Corey Wright
lol wow. True to liberal form for certain. Not reading anything I took the time to post, yet still forming an opinion on it. Your points are all addressed in those articles, and they go quite a bit beyond "teachers union bad!" And it doesn't matter what you know or what you don't, if you don't understand that government policy (not specific policies, just leaving it to government policy in general) is to blame for the problems in education, health care, the economy, the environment, etc, then you are an economic illiterate beyond the shadow of a doubt. The Austrian economists are the ones who have predicted the failure of these policies time and time again, as well as predicted financial bubbles throughout history, and explained their specific causes. They will continue to do so, and you can have all the fun you want scratching your head, trying to find a Republican or Tea-Partier to blame. If you're not willing to even take a glance at the resounding refutation of your stances, then I am also unwilling to continue this conversation. Cheers.
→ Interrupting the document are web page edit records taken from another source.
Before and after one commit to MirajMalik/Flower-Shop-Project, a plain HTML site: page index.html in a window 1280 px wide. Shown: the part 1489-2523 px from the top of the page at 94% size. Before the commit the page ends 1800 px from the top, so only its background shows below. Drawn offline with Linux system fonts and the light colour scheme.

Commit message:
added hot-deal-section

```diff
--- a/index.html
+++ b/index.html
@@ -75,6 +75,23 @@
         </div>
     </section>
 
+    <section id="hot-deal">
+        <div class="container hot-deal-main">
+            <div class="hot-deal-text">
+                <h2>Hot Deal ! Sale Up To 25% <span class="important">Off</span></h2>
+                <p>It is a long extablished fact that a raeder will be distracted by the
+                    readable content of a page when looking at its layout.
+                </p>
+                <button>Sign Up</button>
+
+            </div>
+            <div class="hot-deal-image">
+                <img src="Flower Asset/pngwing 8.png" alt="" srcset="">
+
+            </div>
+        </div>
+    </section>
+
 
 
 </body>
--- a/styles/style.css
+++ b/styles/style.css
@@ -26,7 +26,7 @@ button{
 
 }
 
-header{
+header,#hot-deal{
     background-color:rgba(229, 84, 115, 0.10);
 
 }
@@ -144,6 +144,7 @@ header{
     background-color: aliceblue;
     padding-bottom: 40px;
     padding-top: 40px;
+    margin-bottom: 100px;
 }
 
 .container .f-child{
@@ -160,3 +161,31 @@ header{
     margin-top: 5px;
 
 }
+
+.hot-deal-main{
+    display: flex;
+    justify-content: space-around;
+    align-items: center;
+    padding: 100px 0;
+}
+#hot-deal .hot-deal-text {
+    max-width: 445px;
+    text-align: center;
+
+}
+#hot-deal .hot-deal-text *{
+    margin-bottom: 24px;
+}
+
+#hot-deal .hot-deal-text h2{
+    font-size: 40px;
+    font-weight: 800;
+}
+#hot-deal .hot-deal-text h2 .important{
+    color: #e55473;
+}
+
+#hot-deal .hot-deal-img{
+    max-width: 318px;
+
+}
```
Person #2
I never said I wasn't going to read them. You just don't seem interested in reading the cave painting of us neandertholic liberals. Education is what I have my masters in dude. Don't go there with me.

So smug

Corey Wright
Yeah, there was clearly no smugness or biased assumptions ("crazy libertarian ideologies," "teachers union bad!") in your post. Give me a break. Dude, I'm constantly exposed to liberal talking points, I mean I watch the news, read the papers, and am generally very well informed about policy prescriptions across the political spectrum. It's not that I am unwilling to listen, I just, like #1, already have a pretty good idea where discussion will lead, and know that the views expounded upon in my postings are not known or understood by the vast majority of people (liberal or conservative), otherwise America wouldn't be in the mess that it's in.

Look, all it took me was an hour to conjure up hundreds of pages of scholarly material, with citation links to thousands more pages. And it was free. I've learned more about history, public policy and economics from that single website than I did in my entire middle, high school, lib ed requirements in college, and a whole mess of my business classes. For free. Education, given the internet and all of these free resources, should be able to adapt to a new, far cheaper paradigm. This WILL NOT HAPPEN under a government regime, for efficiency is not in their interests. Whatever, it's all in those articles. Call me smug if you want, but I think it'd be worse to sugarcoat my views and/or avoid educating people on the true root of the problem and your judgment after giving that gigantic post roughly 9 minutes chapped my ass a bit.

Person #2
I fully acknowledge being a jackass in this discussion. That is why I am ending it.

LOL
« Last Edit: Jul 28, 2011, 10:19 AM by alvarezbassist17 »


Offline Make_shift Destiny

  • Urantia
  • **
    • Posts: 56
  • Jumbo Hotdog
Is it weird that I'm black and I have a small penis?
Give her what you know she wants


Offline tarkil

  • SL Stock Owner
  • Organ Donator
  • *
    • Posts: 8994
  • Screw you guys, I'm going home !



If ignorance is bliss, then knock the smile off my face.


Offline tarkil

  • SL Stock Owner
  • Organ Donator
  • *
    • Posts: 8994
  • Screw you guys, I'm going home !